How Did They Avoid the Modern World for So Long?

Easy. Here are the shots from those helicopters:

Via Survivalinternational.org

The whole tribe is set on Aggro Mode.

In 2006, two fishermen whose boat drifted into the shallows near the island were killed by the Sentinelese and then buried in shallow graves. Helicopters flying overhead located their burial sites, but were unable to land because (you guessed it) the locals immediately started shooting arrows at them. Despite the fact that they have basically no idea what a helicopter is, aside from a giant metal bird that occasionally screams through the air to try (and fail) to avenge the deaths of the last invaders.

And it worked: The modern world just up and backed the hell down. Local policemen refused to go collect the bodies, claiming that if they went in they would be "killed by poison darts and arrows smeared with blood" (which we admit is a pretty good excuse).
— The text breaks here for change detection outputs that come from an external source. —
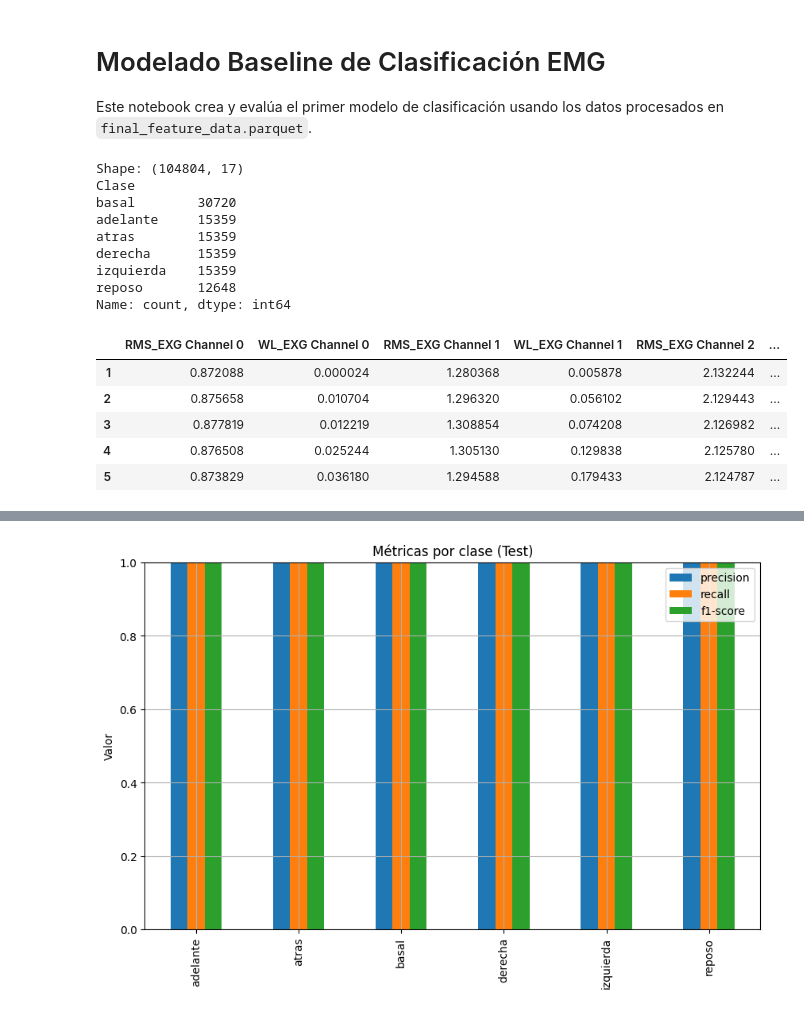
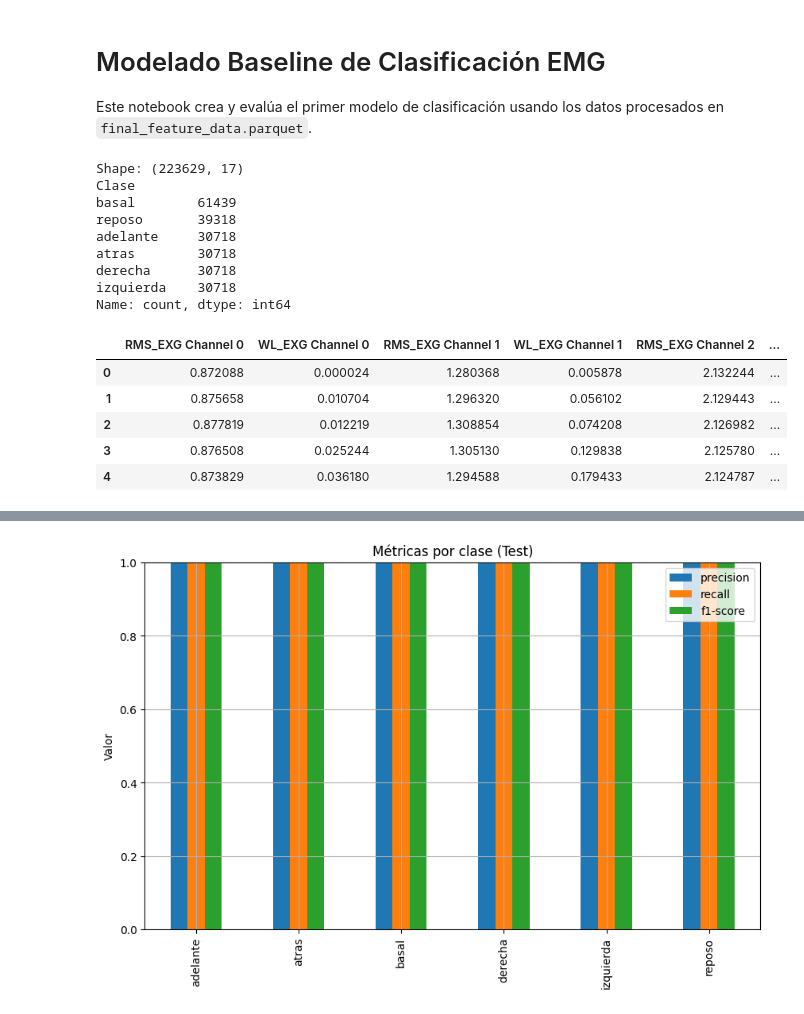
Before and after one commit to hdeavila1992/Robot_Human_Interfase_v0, a Jupyter notebook: notebooks/03-modeling-baseline.ipynb, the cells around one changed output, grey strips where cells are left out. Drawn from its saved outputs; the diff is of its cells as text; code cells hidden in the pictures.

```diff
--- a/notebooks/03-modeling-baseline.ipynb
+++ b/notebooks/03-modeling-baseline.ipynb
@@ -4,33 +4,34 @@ Este notebook crea y evalúa el primer modelo de clasificación usando los datos
 # %%
 # 1. Importar librerías y cargar datos
 import pandas as pd
 import numpy as np
 from sklearn.model_selection import train_test_split
 from sklearn.ensemble import RandomForestClassifier
 from sklearn.metrics import accuracy_score, confusion_matrix, classification_report
 import matplotlib.pyplot as plt
 import seaborn as sns
 
-df = pd.read_parquet('../data/processed/final_feature_data.parquet')
+#df = pd.read_parquet('../data/processed/final_feature_data.parquet')
+df=pd.read_parquet('../data/processed/final_feature_datacombinado_0_2.parquet')
 print(f'Shape: {df.shape}')
 print(df['Clase'].value_counts())
 df.head()
 # %% [output]
-Shape: (104804, 17)
+Shape: (223629, 17)
 Clase
-basal        30720
-adelante     15359
-atras        15359
-derecha      15359
-izquierda    15359
-reposo       12648
+basal        61439
+reposo       39318
+adelante     30718
+atras        30718
+derecha      30718
+izquierda    30718
 Name: count, dtype: int64
 |  | RMS_EXG Channel 0 | WL_EXG Channel 0 | RMS_EXG Channel 1 | WL_EXG Channel 1 | RMS_EXG Channel 2 | ... |
-| 1 | 0.872088 | 0.000024 | 1.280368 | 0.005878 | 2.132244 | ... |
-| 2 | 0.875658 | 0.010704 | 1.296320 | 0.056102 | 2.129443 | ... |
-| 3 | 0.877819 | 0.012219 | 1.308854 | 0.074208 | 2.126982 | ... |
-| 4 | 0.876508 | 0.025244 | 1.305130 | 0.129838 | 2.125780 | ... |
-| 5 | 0.873829 | 0.036180 | 1.294588 | 0.179433 | 2.124787 | ... |
+| 0 | 0.872088 | 0.000024 | 1.280368 | 0.005878 | 2.132244 | ... |
+| 1 | 0.875658 | 0.010704 | 1.296320 | 0.056102 | 2.129443 | ... |
+| 2 | 0.877819 | 0.012219 | 1.308854 | 0.074208 | 2.126982 | ... |
+| 3 | 0.876508 | 0.025244 | 1.305130 | 0.129838 | 2.125780 | ... |
+| 4 | 0.873829 | 0.036180 | 1.294588 | 0.179433 | 2.124787 | ... |
 # %%
 # 2. Preparar X e y
 X = df.drop('Clase', axis=1)
```
Also changed, not shown: parts of 3 cells of this notebook, 7 other files.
Via Andaman.org
This website claims this is the closest shot of a Sentinelese ever taken.
We're calling "fake" until they can prove it's not from their old Myspace profile.

It's not just our pansy modern-day PC culture that backs away from the Sentinelese with their palms in the air, beseeching a whole island to be like a bunch of little Fonzies. Even our braver, manlier ancestors didn't want to go to the kind of dances the Sentinelese threw: Their rep goes back centuries, when Marco Polo called them "a most violent and cruel generation who seem to eat everybody they catch." In other words, during the hundreds of years in which the rest of the world was invading and conquering each other like it was going out of style, these guys were so unfriendly that everyone decided to just give up, and leave Jerk Island alone.

#5. The Korowai Tribe

Via Euphoria-magazine.com

The Korowai tribe of Papua, Indonesia, was first contacted in the 1970s by archaeologists and missionaries, at which point they were still using stone tools and living in wooden treehouses. Since then, they uh ... yeah, they pretty much still just do the stone tool and treehouse scene.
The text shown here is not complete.